··· THE DATA ···

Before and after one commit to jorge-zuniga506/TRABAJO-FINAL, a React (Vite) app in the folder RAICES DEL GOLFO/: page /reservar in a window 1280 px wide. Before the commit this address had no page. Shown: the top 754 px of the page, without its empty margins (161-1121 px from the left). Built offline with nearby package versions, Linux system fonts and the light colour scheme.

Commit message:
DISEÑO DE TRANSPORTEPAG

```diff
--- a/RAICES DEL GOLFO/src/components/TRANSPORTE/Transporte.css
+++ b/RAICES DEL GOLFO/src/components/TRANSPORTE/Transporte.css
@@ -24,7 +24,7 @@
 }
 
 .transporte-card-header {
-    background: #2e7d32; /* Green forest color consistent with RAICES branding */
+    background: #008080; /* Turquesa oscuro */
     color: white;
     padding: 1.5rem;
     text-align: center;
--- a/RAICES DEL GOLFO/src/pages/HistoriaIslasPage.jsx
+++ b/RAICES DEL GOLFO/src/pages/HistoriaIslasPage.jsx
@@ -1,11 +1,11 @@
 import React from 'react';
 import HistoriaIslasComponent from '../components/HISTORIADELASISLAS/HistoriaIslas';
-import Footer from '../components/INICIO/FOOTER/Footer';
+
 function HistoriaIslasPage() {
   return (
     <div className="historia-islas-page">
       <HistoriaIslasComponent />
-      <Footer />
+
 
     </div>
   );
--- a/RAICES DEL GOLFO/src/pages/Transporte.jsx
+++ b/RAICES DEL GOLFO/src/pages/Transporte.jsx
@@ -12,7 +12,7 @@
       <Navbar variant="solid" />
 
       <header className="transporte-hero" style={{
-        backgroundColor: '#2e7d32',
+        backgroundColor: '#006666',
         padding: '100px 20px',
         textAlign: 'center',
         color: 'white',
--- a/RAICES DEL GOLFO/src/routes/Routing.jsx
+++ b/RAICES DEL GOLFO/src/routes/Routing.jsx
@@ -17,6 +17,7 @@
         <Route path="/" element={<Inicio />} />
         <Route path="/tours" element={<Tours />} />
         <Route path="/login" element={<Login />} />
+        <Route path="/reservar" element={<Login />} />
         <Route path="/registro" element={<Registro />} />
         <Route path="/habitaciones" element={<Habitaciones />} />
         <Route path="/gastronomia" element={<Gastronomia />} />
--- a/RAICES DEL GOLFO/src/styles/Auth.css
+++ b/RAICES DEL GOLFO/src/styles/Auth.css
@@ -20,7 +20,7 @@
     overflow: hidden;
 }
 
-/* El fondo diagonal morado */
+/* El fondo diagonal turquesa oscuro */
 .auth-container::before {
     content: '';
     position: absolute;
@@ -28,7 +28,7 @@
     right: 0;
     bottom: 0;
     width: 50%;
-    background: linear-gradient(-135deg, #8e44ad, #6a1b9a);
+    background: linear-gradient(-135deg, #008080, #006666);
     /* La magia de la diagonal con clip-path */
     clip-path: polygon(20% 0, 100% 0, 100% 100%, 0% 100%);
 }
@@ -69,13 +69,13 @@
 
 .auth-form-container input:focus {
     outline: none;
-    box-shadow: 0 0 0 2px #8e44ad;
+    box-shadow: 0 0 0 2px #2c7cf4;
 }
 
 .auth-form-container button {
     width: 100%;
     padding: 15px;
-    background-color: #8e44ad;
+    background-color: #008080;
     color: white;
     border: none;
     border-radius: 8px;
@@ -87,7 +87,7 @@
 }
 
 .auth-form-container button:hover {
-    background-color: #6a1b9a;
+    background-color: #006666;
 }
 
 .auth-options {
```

···

● WHAT YOU WILL DO: In the records above, find each line that mentions the word "element", and copy it.

● SOLUTION TO THIS EXERCISE:
         <Route path="/" element={<Inicio />} />
         <Route path="/tours" element={<Tours />} />
         <Route path="/login" element={<Login />} />
+        <Route path="/reservar" element={<Login />} />
         <Route path="/registro" element={<Registro />} />
         <Route path="/habitaciones" element={<Habitaciones />} />
         <Route path="/gastronomia" element={<Gastronomia />} />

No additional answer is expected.